* **EXERCISE PROMPT**
Give the data again in full. Keep every line the same.

* **RECORD SET**
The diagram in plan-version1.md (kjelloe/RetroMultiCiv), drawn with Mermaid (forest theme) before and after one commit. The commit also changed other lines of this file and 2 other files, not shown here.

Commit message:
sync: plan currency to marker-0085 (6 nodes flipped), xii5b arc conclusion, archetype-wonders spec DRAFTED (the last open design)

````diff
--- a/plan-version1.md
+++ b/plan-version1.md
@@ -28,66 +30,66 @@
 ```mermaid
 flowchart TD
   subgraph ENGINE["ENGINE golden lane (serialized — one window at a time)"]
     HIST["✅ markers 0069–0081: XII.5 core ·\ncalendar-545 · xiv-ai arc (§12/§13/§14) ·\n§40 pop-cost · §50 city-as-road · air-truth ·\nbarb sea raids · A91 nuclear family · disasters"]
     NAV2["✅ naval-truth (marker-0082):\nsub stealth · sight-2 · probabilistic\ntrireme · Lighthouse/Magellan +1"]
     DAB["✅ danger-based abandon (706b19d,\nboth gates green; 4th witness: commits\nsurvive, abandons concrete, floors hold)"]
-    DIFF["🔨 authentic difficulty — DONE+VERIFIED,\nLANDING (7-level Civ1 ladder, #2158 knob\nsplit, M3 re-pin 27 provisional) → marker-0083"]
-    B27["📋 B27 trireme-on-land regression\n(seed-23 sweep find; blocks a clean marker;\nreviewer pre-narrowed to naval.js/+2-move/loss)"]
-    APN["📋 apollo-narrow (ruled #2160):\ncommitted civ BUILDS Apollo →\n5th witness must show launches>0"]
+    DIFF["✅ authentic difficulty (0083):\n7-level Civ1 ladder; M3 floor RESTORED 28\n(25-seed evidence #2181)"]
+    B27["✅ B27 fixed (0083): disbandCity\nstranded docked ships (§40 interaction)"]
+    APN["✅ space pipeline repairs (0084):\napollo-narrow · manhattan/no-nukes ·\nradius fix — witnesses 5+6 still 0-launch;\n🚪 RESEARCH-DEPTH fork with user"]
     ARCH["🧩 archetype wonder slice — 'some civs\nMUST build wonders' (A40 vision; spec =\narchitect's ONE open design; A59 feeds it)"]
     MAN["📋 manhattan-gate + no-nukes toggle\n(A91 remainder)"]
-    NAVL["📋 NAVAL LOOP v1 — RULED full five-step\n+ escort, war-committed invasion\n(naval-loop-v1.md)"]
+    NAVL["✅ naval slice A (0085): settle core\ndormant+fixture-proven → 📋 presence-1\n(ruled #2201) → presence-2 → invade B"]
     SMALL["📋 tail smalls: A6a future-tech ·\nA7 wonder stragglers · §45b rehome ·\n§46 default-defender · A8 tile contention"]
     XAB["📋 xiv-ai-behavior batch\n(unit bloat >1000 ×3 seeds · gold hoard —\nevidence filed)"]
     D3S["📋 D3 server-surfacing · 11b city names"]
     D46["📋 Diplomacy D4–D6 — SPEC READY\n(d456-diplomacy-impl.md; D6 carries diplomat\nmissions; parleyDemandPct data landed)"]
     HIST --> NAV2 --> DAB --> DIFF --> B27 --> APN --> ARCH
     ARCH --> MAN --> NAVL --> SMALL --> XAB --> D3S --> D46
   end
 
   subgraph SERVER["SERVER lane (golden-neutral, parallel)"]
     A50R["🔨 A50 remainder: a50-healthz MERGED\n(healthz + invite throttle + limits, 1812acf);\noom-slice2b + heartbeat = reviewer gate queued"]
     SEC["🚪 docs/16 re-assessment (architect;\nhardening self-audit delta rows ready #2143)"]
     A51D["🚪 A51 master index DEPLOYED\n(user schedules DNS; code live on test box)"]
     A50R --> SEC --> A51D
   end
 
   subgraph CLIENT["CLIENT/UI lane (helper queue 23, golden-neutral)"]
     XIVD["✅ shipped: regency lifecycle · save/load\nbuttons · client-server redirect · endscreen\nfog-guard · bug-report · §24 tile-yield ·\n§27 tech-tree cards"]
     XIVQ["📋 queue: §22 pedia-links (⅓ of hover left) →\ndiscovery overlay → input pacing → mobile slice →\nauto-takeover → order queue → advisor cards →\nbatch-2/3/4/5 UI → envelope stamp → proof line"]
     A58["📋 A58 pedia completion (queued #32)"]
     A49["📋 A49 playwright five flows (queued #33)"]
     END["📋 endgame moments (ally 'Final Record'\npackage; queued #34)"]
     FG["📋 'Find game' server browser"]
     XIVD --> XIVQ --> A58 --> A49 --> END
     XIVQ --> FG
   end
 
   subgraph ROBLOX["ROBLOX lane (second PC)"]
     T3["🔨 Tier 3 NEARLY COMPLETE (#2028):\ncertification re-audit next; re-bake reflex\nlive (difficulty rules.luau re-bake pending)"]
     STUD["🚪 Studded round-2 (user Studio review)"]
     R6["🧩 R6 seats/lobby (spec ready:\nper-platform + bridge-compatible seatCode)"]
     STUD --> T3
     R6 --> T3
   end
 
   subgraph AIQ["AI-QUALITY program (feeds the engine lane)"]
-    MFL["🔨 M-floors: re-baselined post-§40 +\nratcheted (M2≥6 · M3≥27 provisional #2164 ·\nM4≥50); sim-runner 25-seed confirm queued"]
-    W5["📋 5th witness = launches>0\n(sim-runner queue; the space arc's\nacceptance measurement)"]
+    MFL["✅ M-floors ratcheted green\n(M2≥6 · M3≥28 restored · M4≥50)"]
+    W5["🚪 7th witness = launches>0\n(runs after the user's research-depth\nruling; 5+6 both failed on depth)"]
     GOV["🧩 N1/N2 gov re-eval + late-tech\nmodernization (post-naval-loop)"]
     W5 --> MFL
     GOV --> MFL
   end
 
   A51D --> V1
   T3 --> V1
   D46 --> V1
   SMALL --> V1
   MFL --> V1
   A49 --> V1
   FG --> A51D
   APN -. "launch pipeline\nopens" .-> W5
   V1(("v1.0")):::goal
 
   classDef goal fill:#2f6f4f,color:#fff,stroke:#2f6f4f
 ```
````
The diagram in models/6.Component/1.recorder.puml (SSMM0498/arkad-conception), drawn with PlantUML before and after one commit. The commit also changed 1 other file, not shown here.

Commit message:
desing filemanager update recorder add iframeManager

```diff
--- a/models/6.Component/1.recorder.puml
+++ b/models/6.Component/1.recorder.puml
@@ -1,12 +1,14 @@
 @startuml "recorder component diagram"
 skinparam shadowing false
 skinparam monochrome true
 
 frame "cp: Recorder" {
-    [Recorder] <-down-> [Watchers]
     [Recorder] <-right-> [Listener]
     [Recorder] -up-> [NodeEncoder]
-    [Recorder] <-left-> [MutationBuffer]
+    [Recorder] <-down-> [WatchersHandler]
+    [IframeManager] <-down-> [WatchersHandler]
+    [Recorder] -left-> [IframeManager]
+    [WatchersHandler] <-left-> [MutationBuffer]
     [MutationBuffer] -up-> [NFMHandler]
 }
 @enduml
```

* **FINISHED TASK**
The diagram in plan-version1.md (kjelloe/RetroMultiCiv), drawn with Mermaid (forest theme) before and after one commit. The commit also changed other lines of this file and 2 other files, not shown here.

Commit message:
sync: plan currency to marker-0085 (6 nodes flipped), xii5b arc conclusion, archetype-wonders spec DRAFTED (the last open design)

````diff
--- a/plan-version1.md
+++ b/plan-version1.md
@@ -28,66 +30,66 @@
 ```mermaid
 flowchart TD
   subgraph ENGINE["ENGINE golden lane (serialized — one window at a time)"]
     HIST["✅ markers 0069–0081: XII.5 core ·\ncalendar-545 · xiv-ai arc (§12/§13/§14) ·\n§40 pop-cost · §50 city-as-road · air-truth ·\nbarb sea raids · A91 nuclear family · disasters"]
     NAV2["✅ naval-truth (marker-0082):\nsub stealth · sight-2 · probabilistic\ntrireme · Lighthouse/Magellan +1"]
     DAB["✅ danger-based abandon (706b19d,\nboth gates green; 4th witness: commits\nsurvive, abandons concrete, floors hold)"]
-    DIFF["🔨 authentic difficulty — DONE+VERIFIED,\nLANDING (7-level Civ1 ladder, #2158 knob\nsplit, M3 re-pin 27 provisional) → marker-0083"]
-    B27["📋 B27 trireme-on-land regression\n(seed-23 sweep find; blocks a clean marker;\nreviewer pre-narrowed to naval.js/+2-move/loss)"]
-    APN["📋 apollo-narrow (ruled #2160):\ncommitted civ BUILDS Apollo →\n5th witness must show launches>0"]
+    DIFF["✅ authentic difficulty (0083):\n7-level Civ1 ladder; M3 floor RESTORED 28\n(25-seed evidence #2181)"]
+    B27["✅ B27 fixed (0083): disbandCity\nstranded docked ships (§40 interaction)"]
+    APN["✅ space pipeline repairs (0084):\napollo-narrow · manhattan/no-nukes ·\nradius fix — witnesses 5+6 still 0-launch;\n🚪 RESEARCH-DEPTH fork with user"]
     ARCH["🧩 archetype wonder slice — 'some civs\nMUST build wonders' (A40 vision; spec =\narchitect's ONE open design; A59 feeds it)"]
     MAN["📋 manhattan-gate + no-nukes toggle\n(A91 remainder)"]
-    NAVL["📋 NAVAL LOOP v1 — RULED full five-step\n+ escort, war-committed invasion\n(naval-loop-v1.md)"]
+    NAVL["✅ naval slice A (0085): settle core\ndormant+fixture-proven → 📋 presence-1\n(ruled #2201) → presence-2 → invade B"]
     SMALL["📋 tail smalls: A6a future-tech ·\nA7 wonder stragglers · §45b rehome ·\n§46 default-defender · A8 tile contention"]
     XAB["📋 xiv-ai-behavior batch\n(unit bloat >1000 ×3 seeds · gold hoard —\nevidence filed)"]
     D3S["📋 D3 server-surfacing · 11b city names"]
     D46["📋 Diplomacy D4–D6 — SPEC READY\n(d456-diplomacy-impl.md; D6 carries diplomat\nmissions; parleyDemandPct data landed)"]
     HIST --> NAV2 --> DAB --> DIFF --> B27 --> APN --> ARCH
     ARCH --> MAN --> NAVL --> SMALL --> XAB --> D3S --> D46
   end
 
   subgraph SERVER["SERVER lane (golden-neutral, parallel)"]
     A50R["🔨 A50 remainder: a50-healthz MERGED\n(healthz + invite throttle + limits, 1812acf);\noom-slice2b + heartbeat = reviewer gate queued"]
     SEC["🚪 docs/16 re-assessment (architect;\nhardening self-audit delta rows ready #2143)"]
     A51D["🚪 A51 master index DEPLOYED\n(user schedules DNS; code live on test box)"]
     A50R --> SEC --> A51D
   end
 
   subgraph CLIENT["CLIENT/UI lane (helper queue 23, golden-neutral)"]
     XIVD["✅ shipped: regency lifecycle · save/load\nbuttons · client-server redirect · endscreen\nfog-guard · bug-report · §24 tile-yield ·\n§27 tech-tree cards"]
     XIVQ["📋 queue: §22 pedia-links (⅓ of hover left) →\ndiscovery overlay → input pacing → mobile slice →\nauto-takeover → order queue → advisor cards →\nbatch-2/3/4/5 UI → envelope stamp → proof line"]
     A58["📋 A58 pedia completion (queued #32)"]
     A49["📋 A49 playwright five flows (queued #33)"]
     END["📋 endgame moments (ally 'Final Record'\npackage; queued #34)"]
     FG["📋 'Find game' server browser"]
     XIVD --> XIVQ --> A58 --> A49 --> END
     XIVQ --> FG
   end
 
   subgraph ROBLOX["ROBLOX lane (second PC)"]
     T3["🔨 Tier 3 NEARLY COMPLETE (#2028):\ncertification re-audit next; re-bake reflex\nlive (difficulty rules.luau re-bake pending)"]
     STUD["🚪 Studded round-2 (user Studio review)"]
     R6["🧩 R6 seats/lobby (spec ready:\nper-platform + bridge-compatible seatCode)"]
     STUD --> T3
     R6 --> T3
   end
 
   subgraph AIQ["AI-QUALITY program (feeds the engine lane)"]
-    MFL["🔨 M-floors: re-baselined post-§40 +\nratcheted (M2≥6 · M3≥27 provisional #2164 ·\nM4≥50); sim-runner 25-seed confirm queued"]
-    W5["📋 5th witness = launches>0\n(sim-runner queue; the space arc's\nacceptance measurement)"]
+    MFL["✅ M-floors ratcheted green\n(M2≥6 · M3≥28 restored · M4≥50)"]
+    W5["🚪 7th witness = launches>0\n(runs after the user's research-depth\nruling; 5+6 both failed on depth)"]
     GOV["🧩 N1/N2 gov re-eval + late-tech\nmodernization (post-naval-loop)"]
     W5 --> MFL
     GOV --> MFL
   end
 
   A51D --> V1
   T3 --> V1
   D46 --> V1
   SMALL --> V1
   MFL --> V1
   A49 --> V1
   FG --> A51D
   APN -. "launch pipeline\nopens" .-> W5
   V1(("v1.0")):::goal
 
   classDef goal fill:#2f6f4f,color:#fff,stroke:#2f6f4f
 ```
````
The diagram in models/6.Component/1.recorder.puml (SSMM0498/arkad-conception), drawn with PlantUML before and after one commit. The commit also changed 1 other file, not shown here.

Commit message:
desing filemanager update recorder add iframeManager

```diff
--- a/models/6.Component/1.recorder.puml
+++ b/models/6.Component/1.recorder.puml
@@ -1,12 +1,14 @@
 @startuml "recorder component diagram"
 skinparam shadowing false
 skinparam monochrome true
 
 frame "cp: Recorder" {
-    [Recorder] <-down-> [Watchers]
     [Recorder] <-right-> [Listener]
     [Recorder] -up-> [NodeEncoder]
-    [Recorder] <-left-> [MutationBuffer]
+    [Recorder] <-down-> [WatchersHandler]
+    [IframeManager] <-down-> [WatchersHandler]
+    [Recorder] -left-> [IframeManager]
+    [WatchersHandler] <-left-> [MutationBuffer]
     [MutationBuffer] -up-> [NFMHandler]
 }
 @enduml
```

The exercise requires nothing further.